pcars-1After further inquiry, sbtm then goes on to describe how he was genuinely surprised (in a good way) by both the driving model and force feedback effects, instructing readers to “forget Project CARS 1”, as the second iteration of the series drives like an entirely new simulator, believing it to be on par with Assetto Corsa and RaceRoom Racing Experience in what the on-track experience offers the end user. Yet while he’s quick to praise the title for its strengths, he believes the team at Slightly Mad Studios still have a monumental amount of polishing to do before release, as certain elements of the title feel vastly unfinished compared to others. Upon release of the first game in the franchise, many sim racers noted that Project CARS as a retail product felt like it could have used a bit more time in development, so it appears Slightly Mad Studios – at least to our eyes – have once again built a game with so much content, there’s just too much of it to keep to a uniform standard.

pcars-2For the oval racing fans among us – a big topic of discussion considering oval racing was intentionally left out of the first game due to the inability for Slightly Mad Studios to make the AI drivers perform in an acceptable manner – there is indeed oval racing within Project CARS 2, though sbtm describes it as “a minimal amount to satisfy the needs of North American buyers”, so by this I assume we’re looking at just two or three oval circuits on the roster. Ice racing, which has been heavily advertised in initial previews filmed at the Mercedes-Benz press event, is said to be a gimmick, with sbtm saying the game is so incomprehensibly big and tries to include so many different cars, he doesn’t believe it’ll feel like a cohesive product in the end.

ovalsI won’t analyze all of his comments, you’re obviously free to develop your own conclusions from the posts I’ve taken screenshots of, but it appears there are genuine reasons to be cautiously optimistic about Project CARS 2. Boasting an objectively superior driving model, dynamic weather & track surface elements seen in other simulators, a significantly larger roster of content, and built-in league support, it seems as if Slightly Mad Studios have simply tried to build the rFactor 2 that everybody wanted, but Image Space Incorporated and Studio 397 failed to deliver.

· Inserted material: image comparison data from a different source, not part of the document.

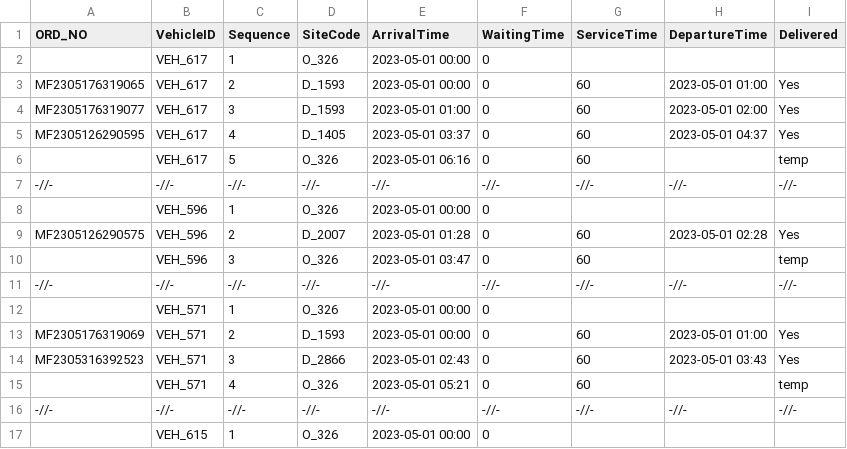
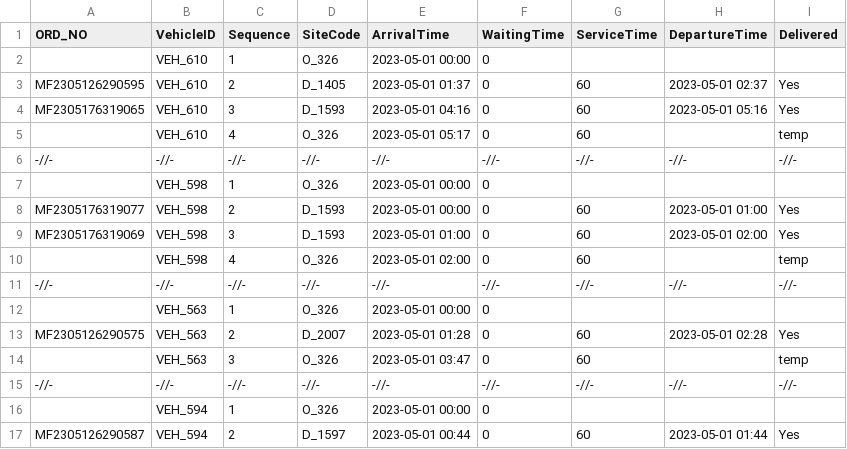
Before and after one commit to yeonjooooni/IECS, a CSV file: report/output_report-day-0-group-0-O_326.csv, drawn as a sheet; only a part is shown; the diff covers the shown part only.

```diff
--- a/report/output_report-day-0-group-0-O_326.csv
+++ b/report/output_report-day-0-group-0-O_326.csv
@@ -1,17 +1,17 @@
 ORD_NO,VehicleID,Sequence,SiteCode,ArrivalTime,WaitingTime,ServiceTime,DepartureTime,Delivered
-,VEH_617,1,O_326,2023-05-01 00:00,0,,,
-MF2305176319065,VEH_617,2,D_1593,2023-05-01 00:00,0,60,2023-05-01 01:00,Yes
-MF2305176319077,VEH_617,3,D_1593,2023-05-01 01:00,0,60,2023-05-01 02:00,Yes
-MF2305126290595,VEH_617,4,D_1405,2023-05-01 03:37,0,60,2023-05-01 04:37,Yes
-,VEH_617,5,O_326,2023-05-01 06:16,0,60,,temp
+,VEH_610,1,O_326,2023-05-01 00:00,0,,,
+MF2305126290595,VEH_610,2,D_1405,2023-05-01 01:37,0,60,2023-05-01 02:37,Yes
+MF2305176319065,VEH_610,3,D_1593,2023-05-01 04:16,0,60,2023-05-01 05:16,Yes
+,VEH_610,4,O_326,2023-05-01 05:17,0,60,,temp
 -//-,-//-,-//-,-//-,-//-,-//-,-//-,-//-,-//-
-,VEH_596,1,O_326,2023-05-01 00:00,0,,,
-MF2305126290575,VEH_596,2,D_2007,2023-05-01 01:28,0,60,2023-05-01 02:28,Yes
-,VEH_596,3,O_326,2023-05-01 03:47,0,60,,temp
+,VEH_598,1,O_326,2023-05-01 00:00,0,,,
+MF2305176319077,VEH_598,2,D_1593,2023-05-01 00:00,0,60,2023-05-01 01:00,Yes
+MF2305176319069,VEH_598,3,D_1593,2023-05-01 01:00,0,60,2023-05-01 02:00,Yes
+,VEH_598,4,O_326,2023-05-01 02:00,0,60,,temp
 -//-,-//-,-//-,-//-,-//-,-//-,-//-,-//-,-//-
-,VEH_571,1,O_326,2023-05-01 00:00,0,,,
-MF2305176319069,VEH_571,2,D_1593,2023-05-01 00:00,0,60,2023-05-01 01:00,Yes
-MF2305316392523,VEH_571,3,D_2866,2023-05-01 02:43,0,60,2023-05-01 03:43,Yes
-,VEH_571,4,O_326,2023-05-01 05:21,0,60,,temp
+,VEH_563,1,O_326,2023-05-01 00:00,0,,,
+MF2305126290575,VEH_563,2,D_2007,2023-05-01 01:28,0,60,2023-05-01 02:28,Yes
+,VEH_563,3,O_326,2023-05-01 03:47,0,60,,temp
 -//-,-//-,-//-,-//-,-//-,-//-,-//-,-//-,-//-
-,VEH_615,1,O_326,2023-05-01 00:00,0,,,
+,VEH_594,1,O_326,2023-05-01 00:00,0,,,
+MF2305126290587,VEH_594,2,D_1597,2023-05-01 00:44,0,60,2023-05-01 01:44,Yes
```
Also changed, not shown: 4 added rows, 1 removed row and 4 edited cells elsewhere in this file, report/ga_report-day-0-group-0-O_144.csv, report/ga_report-day-0-group-0-O_179.csv, 31 other files.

However, at this point in time, subtle bugs and grievances that have been a stable of products released by Slightly Mad Studios dating back to their days spent working with Electronic Arts on a pair of Need for Speed games also seem to be prevalent, so as a sim racer, it’ll probably boil down to how much you’re willing to put up with.